  • Common symptoms include weakness, confusion, aggression, increased thirst and urination, vomiting, difficulty breathing, and lack of coordination
  • The diagnostic process consists of a complete physical examination, thorough history, and screen drug testing of blood and urine
  • Treatment depends on the severity of intoxication and might involve inducing vomiting, flushing the stomach, supportive therapy, administering antidotes or reversal agents, and administering activated charcoal
Are you concerned?

Connect with a vet to get more information about your pet’s health.

Book an online vet

A closer look: Sleep Aid Toxicosis (Benzodiazepines) in Dogs

Benzodiazepine toxicosis is an uncommon condition and usually happens due to accidental exposure.

Severe cases can be life-threatening and immediate veterinary care is necessary.

With appropriate treatment and symptomatic care, the prognosis is excellent and no long-term complications are expected.

Risk factors

In severe cases, dogs can go into cardiovascular and pulmonary depression making it difficult to pump blood and breathe properly.
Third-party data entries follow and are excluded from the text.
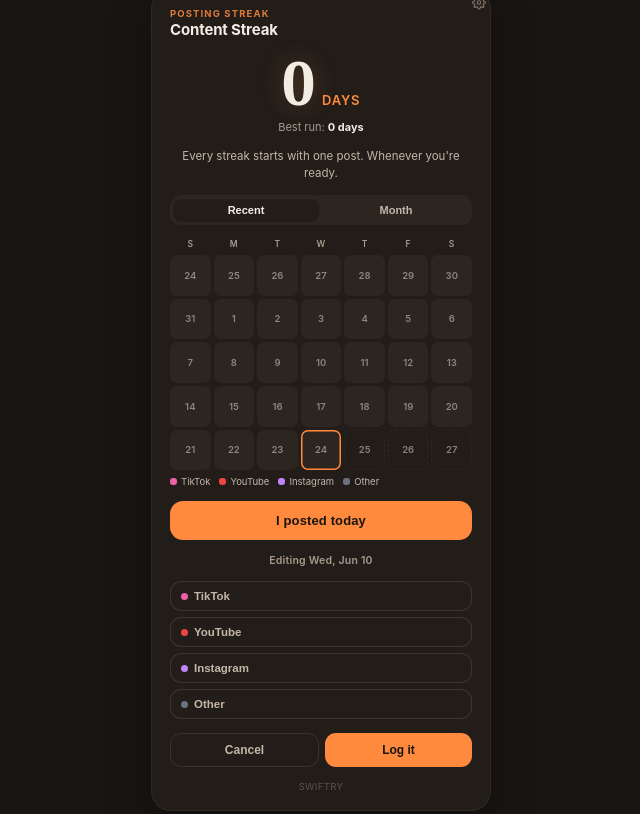
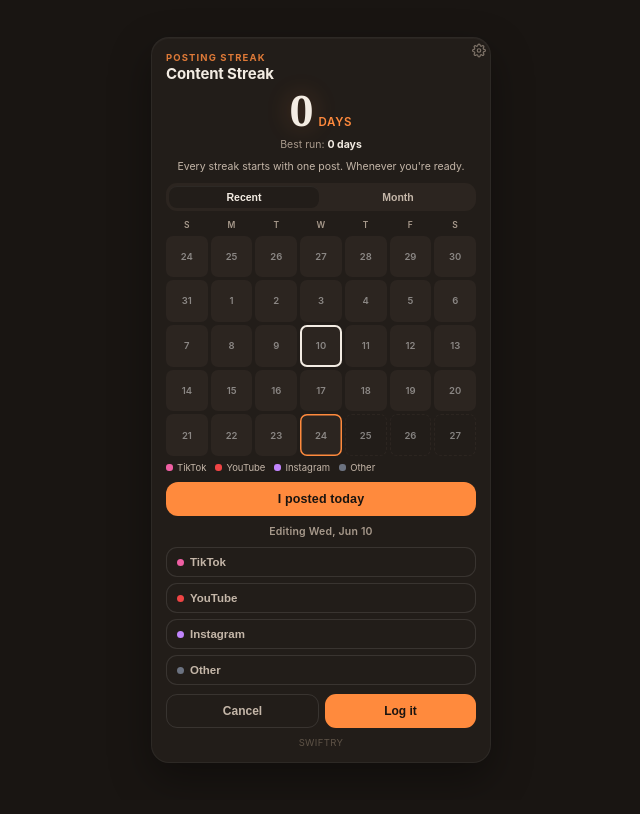
Before and after one commit to thomas300-hue/Pomodoro-v2, a plain HTML site: page content-streak-widget.html in a window 1280 px wide. Both pictures are taken after a click on the element 640 px from the left and 476 px from the top of the page. Shown: the whole page, without its empty margins (319-959 px from the left). Drawn offline with Linux system fonts and the light colour scheme.

Commit message:
Update content-streak-widget.html

```diff
--- a/content-streak-widget.html
+++ b/content-streak-widget.html
@@ -27,12 +27,12 @@
       width: 100%;
       max-width: 340px;
       background: var(--card-bg, #221d19);
-      border-radius: 20px;
-      padding: 18px;
+      border-radius: 18px;
+      padding: 14px;
       box-shadow: 0 1px 0 rgba(255,255,255,0.03) inset, 0 16px 40px rgba(0,0,0,0.35);
       display: flex;
       flex-direction: column;
-      gap: 14px;
+      gap: 9px;
       border: 1px solid var(--card-border, rgba(255,255,255,0.05));
     }
 
@@ -67,18 +67,18 @@
     .gearBtn.open { transform: rotate(40deg); opacity: 1; }
 
     /* ---------- Hero streak number ---------- */
-    .heroStreak { position: relative; z-index: 1; display: flex; align-items: baseline; justify-content: center; gap: 8px; padding: 4px 0 0; }
+    .heroStreak { position: relative; z-index: 1; display: flex; align-items: baseline; justify-content: center; gap: 6px; padding: 0; }
     .heroNumber {
       font-family: Georgia, "Charter", "Times New Roman", serif;
-      font-weight: 700; font-size: 60px; line-height: 0.85; letter-spacing: -0.02em;
+      font-weight: 700; font-size: 42px; line-height: 0.85; letter-spacing: -0.02em;
       color: var(--fg, #f3ece3); font-variant-numeric: tabular-nums;
       text-shadow: 0 0 24px var(--accent-glow, rgba(255,138,61,0.25));
     }
-    .heroUnit { font-size: 13px; font-weight: 600; color: var(--accent, #ff8a3d); text-transform: uppercase; letter-spacing: 0.06em; padding-bottom: 6px; }
-    .heroSub { text-align: center; font-size: 11px; color: var(--tab-fg, #a89a8c); margin-top: -8px; }
+    .heroUnit { font-size: 11.5px; font-weight: 600; color: var(--accent, #ff8a3d); text-transform: uppercase; letter-spacing: 0.06em; padding-bottom: 4px; }
+    .heroSub { text-align: center; font-size: 10.5px; color: var(--tab-fg, #a89a8c); margin-top: -4px; }
     .heroSub b { color: var(--fg, #f3ece3); font-weight: 700; }
 
-    .encourage { position: relative; z-index: 1; font-size: 11.5px; color: var(--mode-fg, #c4b6a8); text-align: center; padding: 0 6px; line-height: 1.45; }
+    .encourage { position: relative; z-index: 1; font-size: 10.5px; color: var(--mode-fg, #c4b6a8); text-align: center; padding: 0 6px; line-height: 1.3; }
     .encourage .spark { color: var(--accent, #ff8a3d); font-weight: 700; }
 
     /* ---------- View toggle (Weeks / Month) ---------- */
@@ -87,7 +87,7 @@
       border-radius: 11px; padding: 3px;
     }
     .viewToggle button {
-      flex: 1; border: none; background: transparent; padding: 6px 4px; font-size: 11px; font-weight: 600;
+      flex: 1; border: none; background: transparent; padding: 5px 4px; font-size: 10.5px; font-weight: 600;
       color: var(--mode-fg, #c4b6a8); border-radius: 8px; cursor: pointer; transition: background .15s ease, color .15s ease;
     }
     .viewToggle button.active { background: var(--card-bg, #221d19); color: var(--fg, #f3ece3); box-shadow: 0 1px 0 rgba(255,255,255,0.05) inset; }
@@ -152,6 +152,12 @@
       content: ""; position: absolute; inset: -2px; border-radius: 9px;
       border: 1.5px solid var(--accent, #ff8a3d); pointer-events: none;
     }
+    /* Visible outline on whichever cell the picker is currently editing —
+       distinct from .today (always accent-colored) so the two states
+       don't visually collide when editing a day that isn't today. */
+    .calCell.selected {
+      box-shadow: 0 0 0 2px var(--fg, #f3ece3) inset;
+    }
     .calCell.multi {
       background: conic-gradient(var(--seg1, #ef5fa3) 0deg 120deg, var(--seg2, #ef4444) 120deg 240deg, var(--seg3, #c084fc) 240deg 360deg);
     }
@@ -173,7 +179,7 @@
     /* ---------- Month summary (platform breakdown) ---------- */
     .monthSummary { display: none; flex-direction: column; gap: 6px; }
     .monthSummary.show { display: flex; }
-    .summaryRow { display: flex; align-items: center; gap: 8px; font-size: 11px; }
+    .summaryRow { display: flex; align-items: center; gap: 7px; font-size: 10px; }
     .summaryDot { width: 8px; height: 8px; border-radius: 50%; flex-shrink: 0; }
     .summaryName { flex: 1; color: var(--mode-fg, #c4b6a8); }
     .summaryCount { font-weight: 700; color: var(--fg, #f3ece3); font-variant-numeric: tabular-nums; }
@@ -188,8 +194,8 @@
 
     /* ---------- "I posted today" button + platform picker ---------- */
     .postBtn {
-      position: relative; z-index: 1; width: 100%; border: none; border-radius: 13px; padding: 12px 0;
-      font-size: 13px; font-weight: 700; cursor: pointer; background: var(--accent, #ff8a3d); color: #1a1410;
+      position: relative; z-index: 1; width: 100%; border: none; border-radius: 12px; padding: 10px 0;
+      font-size: 12.5px; font-weight: 700; cursor: pointer; background: var(--accent, #ff8a3d); color: #1a1410;
       transition: opacity .15s ease, transform .05s ease; letter-spacing: 0.01em;
     }
     .postBtn:hover { opacity: 0.92; }
@@ -672,6 +678,7 @@
         if (isToday) cell.classList.add("today");
         if (linkedKeys.has(key)) cell.classList.add("linked");
         if (hasEntry) cell.classList.add("hasPost");
+        if (selectedDateKey === key) cell.classList.add("selected");
 
         if (isFuture) {
           cell.classList.add("future");
@@ -873,6 +880,13 @@
       const formatDateForLabel = (key) => parseKey(key).toLocaleDateString(undefined, { weekday: "short", month: "short", day: "numeric" });
 
       const openPickerFor = (key) => {
+        // Clear any previous selection highlight, then mark the newly
+        // chosen cell — done directly on the DOM rather than waiting for
+        // a full grid re-render, so the outline appears immediately.
+        $calGrid.querySelectorAll(".calCell.selected").forEach(c => c.classList.remove("selected"));
+        const targetCell = $calGrid.querySelector(`.calCell[data-date="${key}"]`);
+        if (targetCell) targetCell.classList.add("selected");
+
         selectedDateKey = key;
         pendingPlatforms = new Set(postData.days[key] || []);
         pendingExtras = JSON.parse(JSON.stringify(postData.notes[key] || {}));
@@ -897,6 +911,7 @@
         $confirmRow.classList.add("open");
       };
       const closePicker = () => {
+        $calGrid.querySelectorAll(".calCell.selected").forEach(c => c.classList.remove("selected"));
         $platformPicker.classList.remove("open");
         $editingDateLabel.classList.remove("open");
         $confirmRow.classList.remove("open");
```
Possible causes

Benzodiazepine toxicosis is usually due to accidental exposure in dogs. It can also be caused by inappropriate administration of a prescribed drug.

Main symptoms

The first reaction to an overdose of benzodiazepines is excitement followed by depression.

Testing and diagnosis

Diagnostics include medical history, physical examination, and observation of the symptoms. Drug screening, testing blood and urine, is usually necessary to confirm the diagnosis, especially in cases where exposure is not in the history.

Steps to Recovery

Treatment is focused on removing and inhibiting absorption of the drugs in the gastrointestinal tract, followed symptomatic relief.

Treatment varies according to the severity of the intoxication and might include:

  • Inducing vomiting
  • Flushing the stomach
  • Administration of activated charcoal to prevent the drug from being absorbed into the bloodstream
  • Reversal agents or antidotes

Note: Induction of vomiting and administration of activated charcoal should only be performed by a veterinarian. There is no safe way to induce vomiting or administer activated charcoal at home.

Supportive care may involve keeping the patient warm, close heart monitoring, anti-nausea and liver protectant medications, and IV fluid therapy.

With proper symptomatic care, the prognosis is excellent and no long-term effects are expected.


Antidepressant poisoning is not contagious. Prevention includes keeping medications out of dogs’ reach and administering prescribed drugs exactly as prescribed on the label.

Is Sleep Aid Toxicosis (Benzodiazepines) in Dogs common?

Sleep aid toxicosis is an uncommon condition in dogs

Typical Treatment

  • Inducing vomiting
  • Activated charcoal
  • Antidotes or reversal agents
  • Flushing the stomach
  • Supportive therapy


Safdar A. Khan , DVM, MS, PhD, DABVT, ASPCA - Writing for Merck Veterinary Manual
Barri J. Morrison, DVM - Writing for PetMD
Joan Capuzzi, VMD - Writing for dvm360®
Leticia Mattos de Souza Dantas and Sharon L. Crowell‐Davis - Writing for Veterian Key

Our editorial committee

Our medical review team is responsible for validating and maintaining the quality of our medical information.